#### What you need to do:
Leave the images out, and otherwise write out each entry exactly.

[[ Data records, beginning ]]

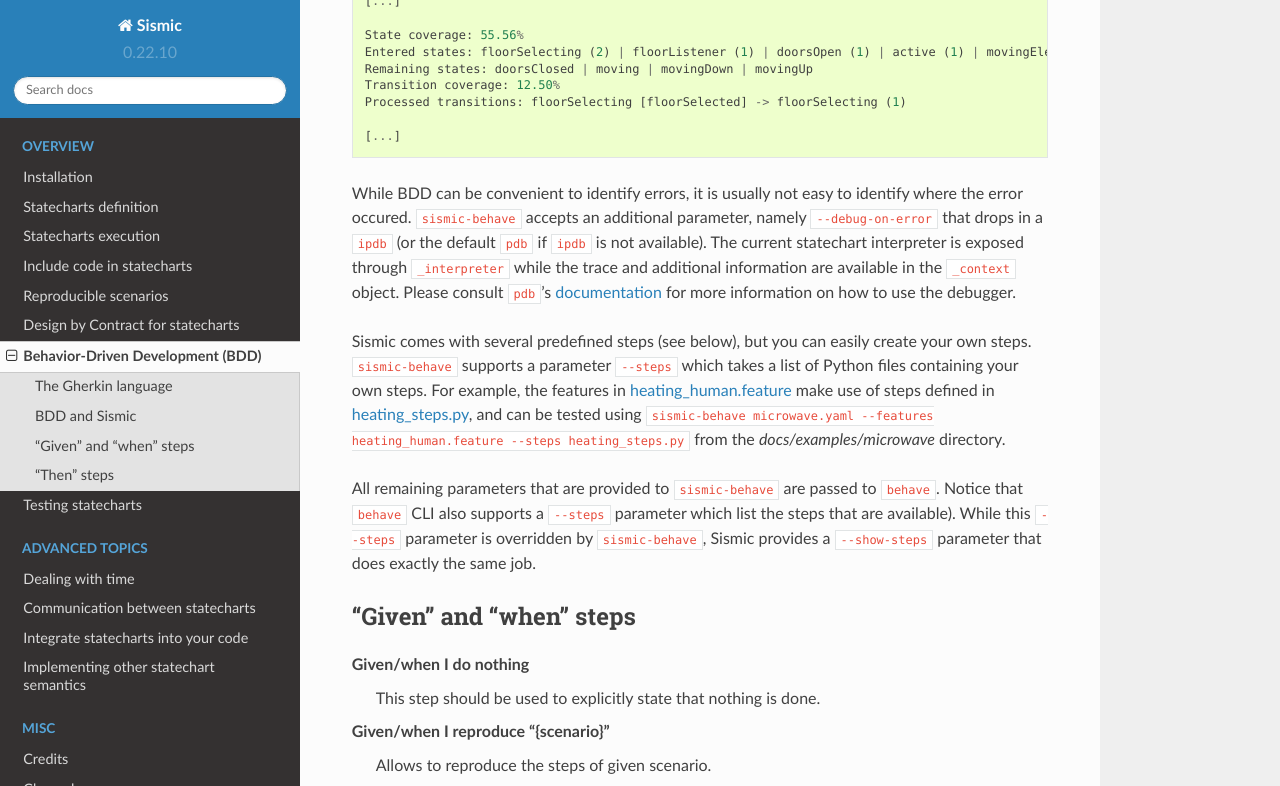
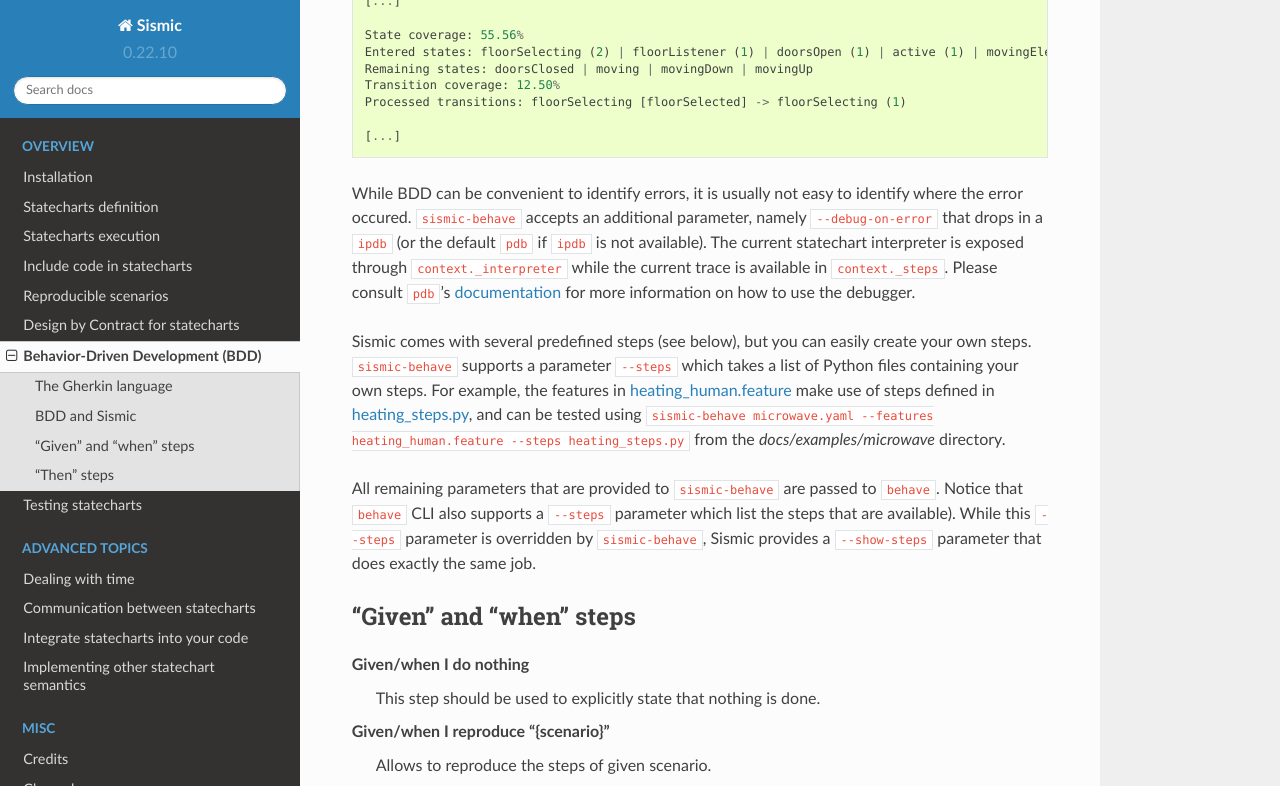
Before and after one commit to AlexandreDecan/sismic, a Sphinx documentation site: the page built from docs/behavior.rst, in a window 1280 px wide and 900 px high, scrolled down 2464 px, cut to the strip 0-786 px from the top of the window. Built offline with Sphinx 7.4.7 and the Read the Docs theme 2.0.0, drawn with Linux system fonts in a browser that asks for light colours.

Commit message:
Fixed doc

```diff
--- a/docs/behavior.rst
+++ b/docs/behavior.rst
@@ -119,8 +119,8 @@
 While BDD can be convenient to identify errors, it is usually not easy to identify where the error occured.
 ``sismic-behave`` accepts an additional parameter, namely ``--debug-on-error`` that drops in a ``ipdb`` (or the default
 ``pdb`` if ``ipdb`` is not available).
-The current statechart interpreter is exposed through ``_interpreter`` while the trace and additional information
-are available in the ``_context`` object.
+The current statechart interpreter is exposed through ``context._interpreter`` while the current trace is available in
+``context._steps``.
 Please consult ``pdb``'s `documentation <https://docs.python.org/3.4/library/pdb.html#debugger-commands>`__ for more
 information on how to use the debugger.
 
```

[[ Data records, end ]]

#### Result of this task:
Before and after one commit to AlexandreDecan/sismic, a Sphinx documentation site: the page built from docs/behavior.rst, in a window 1280 px wide and 900 px high, scrolled down 2464 px, cut to the strip 0-786 px from the top of the window. Built offline with Sphinx 7.4.7 and the Read the Docs theme 2.0.0, drawn with Linux system fonts in a browser that asks for light colours.

Commit message:
Fixed doc

```diff
--- a/docs/behavior.rst
+++ b/docs/behavior.rst
@@ -119,8 +119,8 @@
 While BDD can be convenient to identify errors, it is usually not easy to identify where the error occured.
 ``sismic-behave`` accepts an additional parameter, namely ``--debug-on-error`` that drops in a ``ipdb`` (or the default
 ``pdb`` if ``ipdb`` is not available).
-The current statechart interpreter is exposed through ``_interpreter`` while the trace and additional information
-are available in the ``_context`` object.
+The current statechart interpreter is exposed through ``context._interpreter`` while the current trace is available in
+``context._steps``.
 Please consult ``pdb``'s `documentation <https://docs.python.org/3.4/library/pdb.html#debugger-commands>`__ for more
 information on how to use the debugger.
 
```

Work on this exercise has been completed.